Count up the lines holding "enumerate" in the material, then reply with only the number.
*** Opening Data supplied ***
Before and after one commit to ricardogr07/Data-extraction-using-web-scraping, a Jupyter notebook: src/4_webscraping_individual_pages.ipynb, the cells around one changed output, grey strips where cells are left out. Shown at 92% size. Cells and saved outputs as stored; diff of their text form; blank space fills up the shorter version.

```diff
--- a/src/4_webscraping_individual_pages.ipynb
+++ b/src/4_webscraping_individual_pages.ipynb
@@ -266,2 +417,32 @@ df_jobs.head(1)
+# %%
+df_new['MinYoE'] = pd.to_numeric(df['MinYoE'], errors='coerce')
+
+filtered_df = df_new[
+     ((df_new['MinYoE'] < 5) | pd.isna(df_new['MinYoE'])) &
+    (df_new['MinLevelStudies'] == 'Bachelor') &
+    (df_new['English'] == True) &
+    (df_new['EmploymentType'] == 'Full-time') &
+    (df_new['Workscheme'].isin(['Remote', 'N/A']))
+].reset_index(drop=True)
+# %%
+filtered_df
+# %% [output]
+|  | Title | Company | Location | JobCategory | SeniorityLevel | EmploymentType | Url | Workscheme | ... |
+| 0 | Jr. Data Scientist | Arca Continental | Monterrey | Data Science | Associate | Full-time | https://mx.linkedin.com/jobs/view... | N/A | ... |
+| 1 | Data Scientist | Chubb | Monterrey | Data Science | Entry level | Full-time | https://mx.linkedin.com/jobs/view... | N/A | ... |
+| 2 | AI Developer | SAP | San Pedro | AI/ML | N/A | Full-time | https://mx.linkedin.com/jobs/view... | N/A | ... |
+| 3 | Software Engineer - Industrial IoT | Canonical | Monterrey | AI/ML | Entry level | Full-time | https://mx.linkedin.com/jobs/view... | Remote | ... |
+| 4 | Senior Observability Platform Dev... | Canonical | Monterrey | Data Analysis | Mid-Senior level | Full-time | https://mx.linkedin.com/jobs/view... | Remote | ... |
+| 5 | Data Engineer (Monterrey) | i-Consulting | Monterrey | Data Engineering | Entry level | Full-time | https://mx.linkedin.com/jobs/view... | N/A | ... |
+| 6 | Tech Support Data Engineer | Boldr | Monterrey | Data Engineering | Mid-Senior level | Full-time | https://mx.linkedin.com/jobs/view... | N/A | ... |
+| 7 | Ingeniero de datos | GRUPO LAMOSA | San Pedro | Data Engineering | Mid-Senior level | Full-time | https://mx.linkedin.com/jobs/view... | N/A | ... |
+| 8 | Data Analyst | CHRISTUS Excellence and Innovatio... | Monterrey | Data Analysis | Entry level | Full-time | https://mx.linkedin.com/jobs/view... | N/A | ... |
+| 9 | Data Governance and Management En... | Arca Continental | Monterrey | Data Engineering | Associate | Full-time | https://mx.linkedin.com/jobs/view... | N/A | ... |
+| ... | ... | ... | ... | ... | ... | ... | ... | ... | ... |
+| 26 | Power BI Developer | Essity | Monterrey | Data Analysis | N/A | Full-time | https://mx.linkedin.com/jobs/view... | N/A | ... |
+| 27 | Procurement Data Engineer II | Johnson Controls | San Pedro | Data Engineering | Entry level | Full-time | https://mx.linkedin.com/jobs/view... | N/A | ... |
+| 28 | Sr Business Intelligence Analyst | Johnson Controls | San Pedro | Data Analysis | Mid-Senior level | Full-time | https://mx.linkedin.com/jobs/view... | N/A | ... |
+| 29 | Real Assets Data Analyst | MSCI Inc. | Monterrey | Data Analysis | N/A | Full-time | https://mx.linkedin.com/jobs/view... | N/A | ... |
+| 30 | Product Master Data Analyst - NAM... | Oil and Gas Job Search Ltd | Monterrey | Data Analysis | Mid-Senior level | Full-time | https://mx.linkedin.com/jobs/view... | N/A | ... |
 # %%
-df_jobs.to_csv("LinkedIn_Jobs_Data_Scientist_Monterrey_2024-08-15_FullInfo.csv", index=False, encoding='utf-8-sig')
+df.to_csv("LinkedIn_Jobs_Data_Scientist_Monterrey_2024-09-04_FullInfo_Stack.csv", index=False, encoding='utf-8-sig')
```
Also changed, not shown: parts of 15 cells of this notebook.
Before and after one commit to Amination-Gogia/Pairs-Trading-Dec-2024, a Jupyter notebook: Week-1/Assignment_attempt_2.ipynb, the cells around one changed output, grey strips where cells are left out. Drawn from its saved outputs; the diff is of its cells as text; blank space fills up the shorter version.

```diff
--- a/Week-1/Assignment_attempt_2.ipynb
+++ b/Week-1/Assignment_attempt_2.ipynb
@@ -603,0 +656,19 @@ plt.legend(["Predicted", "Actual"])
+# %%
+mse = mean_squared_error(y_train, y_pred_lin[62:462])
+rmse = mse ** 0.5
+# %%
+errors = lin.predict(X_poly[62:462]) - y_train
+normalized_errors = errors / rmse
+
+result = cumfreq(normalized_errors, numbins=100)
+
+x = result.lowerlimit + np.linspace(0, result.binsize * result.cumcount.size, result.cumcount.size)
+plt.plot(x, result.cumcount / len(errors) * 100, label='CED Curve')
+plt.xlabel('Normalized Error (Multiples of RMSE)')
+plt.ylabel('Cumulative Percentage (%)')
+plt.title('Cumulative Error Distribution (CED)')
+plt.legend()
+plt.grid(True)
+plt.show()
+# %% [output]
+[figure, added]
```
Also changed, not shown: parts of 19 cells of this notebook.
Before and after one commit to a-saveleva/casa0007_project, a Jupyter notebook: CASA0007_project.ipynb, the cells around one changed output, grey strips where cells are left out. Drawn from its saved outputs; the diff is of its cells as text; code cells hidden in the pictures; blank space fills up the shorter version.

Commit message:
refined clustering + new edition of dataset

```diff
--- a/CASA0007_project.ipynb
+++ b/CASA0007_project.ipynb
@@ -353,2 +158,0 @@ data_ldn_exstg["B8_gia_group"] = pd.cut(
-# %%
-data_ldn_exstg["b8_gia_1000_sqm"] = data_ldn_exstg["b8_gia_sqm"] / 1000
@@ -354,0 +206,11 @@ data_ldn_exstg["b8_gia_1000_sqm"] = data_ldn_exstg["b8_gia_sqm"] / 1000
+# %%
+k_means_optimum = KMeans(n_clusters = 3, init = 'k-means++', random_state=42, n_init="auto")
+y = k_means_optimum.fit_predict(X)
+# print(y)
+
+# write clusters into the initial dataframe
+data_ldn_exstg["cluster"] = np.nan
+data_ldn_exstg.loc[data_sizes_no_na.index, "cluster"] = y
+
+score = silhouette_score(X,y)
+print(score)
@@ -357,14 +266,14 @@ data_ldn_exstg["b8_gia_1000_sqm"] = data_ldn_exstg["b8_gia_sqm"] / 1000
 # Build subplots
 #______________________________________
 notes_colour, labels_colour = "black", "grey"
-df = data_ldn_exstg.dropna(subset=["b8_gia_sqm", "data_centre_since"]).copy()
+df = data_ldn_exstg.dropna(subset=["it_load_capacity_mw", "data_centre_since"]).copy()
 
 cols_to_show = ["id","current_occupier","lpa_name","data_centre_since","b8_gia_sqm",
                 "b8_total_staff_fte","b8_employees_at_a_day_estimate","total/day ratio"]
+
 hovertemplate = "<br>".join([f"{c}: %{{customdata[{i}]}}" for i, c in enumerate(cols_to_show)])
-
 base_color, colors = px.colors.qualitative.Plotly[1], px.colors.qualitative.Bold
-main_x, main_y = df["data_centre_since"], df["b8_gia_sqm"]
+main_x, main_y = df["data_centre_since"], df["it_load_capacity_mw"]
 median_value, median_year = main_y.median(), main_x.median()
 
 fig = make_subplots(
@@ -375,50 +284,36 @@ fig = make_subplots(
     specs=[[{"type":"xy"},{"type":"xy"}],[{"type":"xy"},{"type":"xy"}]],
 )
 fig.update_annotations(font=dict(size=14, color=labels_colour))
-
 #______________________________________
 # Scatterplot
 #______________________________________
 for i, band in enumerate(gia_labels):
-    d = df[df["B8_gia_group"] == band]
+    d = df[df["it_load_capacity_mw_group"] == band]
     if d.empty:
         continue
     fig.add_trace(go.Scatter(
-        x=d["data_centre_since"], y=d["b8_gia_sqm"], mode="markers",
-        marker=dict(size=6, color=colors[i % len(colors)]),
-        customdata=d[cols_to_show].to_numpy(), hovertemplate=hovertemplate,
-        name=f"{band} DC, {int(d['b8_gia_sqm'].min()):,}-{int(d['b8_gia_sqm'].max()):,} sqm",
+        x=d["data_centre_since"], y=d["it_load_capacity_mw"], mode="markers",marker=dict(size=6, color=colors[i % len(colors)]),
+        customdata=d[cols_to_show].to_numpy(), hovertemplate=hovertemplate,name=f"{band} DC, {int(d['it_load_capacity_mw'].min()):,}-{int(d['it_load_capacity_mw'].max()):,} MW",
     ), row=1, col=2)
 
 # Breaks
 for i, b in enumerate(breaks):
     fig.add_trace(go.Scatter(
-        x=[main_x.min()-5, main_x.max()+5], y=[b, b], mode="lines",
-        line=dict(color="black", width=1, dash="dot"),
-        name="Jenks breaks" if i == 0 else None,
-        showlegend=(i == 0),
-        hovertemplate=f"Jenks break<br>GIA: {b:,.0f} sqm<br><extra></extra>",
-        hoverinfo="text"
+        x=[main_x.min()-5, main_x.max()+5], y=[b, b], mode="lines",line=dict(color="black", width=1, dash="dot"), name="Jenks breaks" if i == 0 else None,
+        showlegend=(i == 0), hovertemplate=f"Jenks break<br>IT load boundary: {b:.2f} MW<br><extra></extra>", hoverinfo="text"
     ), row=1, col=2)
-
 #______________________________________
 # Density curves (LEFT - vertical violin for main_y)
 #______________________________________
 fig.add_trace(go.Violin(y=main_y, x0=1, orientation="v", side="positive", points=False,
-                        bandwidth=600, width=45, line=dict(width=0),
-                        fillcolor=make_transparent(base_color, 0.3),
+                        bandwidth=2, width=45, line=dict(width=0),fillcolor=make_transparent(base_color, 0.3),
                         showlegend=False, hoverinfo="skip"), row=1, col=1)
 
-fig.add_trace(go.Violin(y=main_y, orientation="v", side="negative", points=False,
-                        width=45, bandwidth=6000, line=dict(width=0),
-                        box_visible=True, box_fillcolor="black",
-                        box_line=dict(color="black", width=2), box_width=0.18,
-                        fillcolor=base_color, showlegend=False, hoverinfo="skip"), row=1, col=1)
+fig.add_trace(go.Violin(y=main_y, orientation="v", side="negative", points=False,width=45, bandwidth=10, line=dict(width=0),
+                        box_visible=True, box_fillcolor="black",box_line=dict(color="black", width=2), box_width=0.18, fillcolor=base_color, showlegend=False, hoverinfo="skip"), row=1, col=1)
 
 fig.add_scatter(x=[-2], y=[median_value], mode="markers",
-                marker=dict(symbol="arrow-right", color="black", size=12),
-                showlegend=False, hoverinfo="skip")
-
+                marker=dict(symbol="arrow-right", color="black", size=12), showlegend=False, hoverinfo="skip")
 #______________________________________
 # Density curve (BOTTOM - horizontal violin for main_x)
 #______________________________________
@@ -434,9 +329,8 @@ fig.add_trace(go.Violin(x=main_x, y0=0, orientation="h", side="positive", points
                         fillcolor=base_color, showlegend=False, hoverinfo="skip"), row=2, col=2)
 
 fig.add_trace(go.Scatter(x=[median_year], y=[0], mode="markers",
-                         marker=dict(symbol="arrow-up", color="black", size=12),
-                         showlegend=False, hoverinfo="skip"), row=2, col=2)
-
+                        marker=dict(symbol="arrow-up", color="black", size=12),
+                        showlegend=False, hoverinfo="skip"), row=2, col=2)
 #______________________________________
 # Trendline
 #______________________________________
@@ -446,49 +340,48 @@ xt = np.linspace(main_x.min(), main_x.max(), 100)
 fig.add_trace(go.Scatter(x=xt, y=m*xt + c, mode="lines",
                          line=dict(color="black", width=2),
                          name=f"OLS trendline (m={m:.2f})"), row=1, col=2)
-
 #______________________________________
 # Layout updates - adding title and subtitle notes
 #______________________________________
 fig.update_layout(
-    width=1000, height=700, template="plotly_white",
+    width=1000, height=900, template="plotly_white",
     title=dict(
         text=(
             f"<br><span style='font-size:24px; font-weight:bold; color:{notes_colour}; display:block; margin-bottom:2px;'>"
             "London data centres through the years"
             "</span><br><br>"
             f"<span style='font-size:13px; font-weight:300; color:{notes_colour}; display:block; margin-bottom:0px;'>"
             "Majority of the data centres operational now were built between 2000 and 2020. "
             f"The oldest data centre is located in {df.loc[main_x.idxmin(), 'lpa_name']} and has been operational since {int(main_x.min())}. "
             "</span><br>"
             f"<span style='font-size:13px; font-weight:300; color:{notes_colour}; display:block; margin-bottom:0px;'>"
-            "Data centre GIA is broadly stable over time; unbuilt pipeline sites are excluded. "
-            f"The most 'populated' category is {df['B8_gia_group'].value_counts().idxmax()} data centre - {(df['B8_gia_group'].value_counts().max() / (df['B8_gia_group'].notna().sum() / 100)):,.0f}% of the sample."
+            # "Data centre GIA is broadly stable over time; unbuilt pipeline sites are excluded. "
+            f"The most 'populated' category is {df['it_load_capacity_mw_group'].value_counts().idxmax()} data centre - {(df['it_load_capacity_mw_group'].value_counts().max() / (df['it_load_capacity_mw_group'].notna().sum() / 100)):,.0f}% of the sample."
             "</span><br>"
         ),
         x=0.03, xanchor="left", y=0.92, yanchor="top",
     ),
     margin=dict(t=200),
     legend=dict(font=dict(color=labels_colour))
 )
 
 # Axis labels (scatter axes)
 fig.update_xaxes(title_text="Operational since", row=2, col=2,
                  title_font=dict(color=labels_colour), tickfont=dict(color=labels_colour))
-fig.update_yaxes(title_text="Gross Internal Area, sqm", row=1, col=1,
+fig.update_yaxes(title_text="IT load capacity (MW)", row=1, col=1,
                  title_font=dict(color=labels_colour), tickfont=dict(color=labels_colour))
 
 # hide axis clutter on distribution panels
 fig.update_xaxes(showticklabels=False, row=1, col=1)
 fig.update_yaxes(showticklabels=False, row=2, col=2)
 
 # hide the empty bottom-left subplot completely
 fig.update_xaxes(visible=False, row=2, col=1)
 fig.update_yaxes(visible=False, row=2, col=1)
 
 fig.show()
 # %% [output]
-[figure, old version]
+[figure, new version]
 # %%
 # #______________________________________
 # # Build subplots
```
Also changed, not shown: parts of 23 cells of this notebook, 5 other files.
*** Closing Data supplied ***
▶ **Answer to the exercise**
3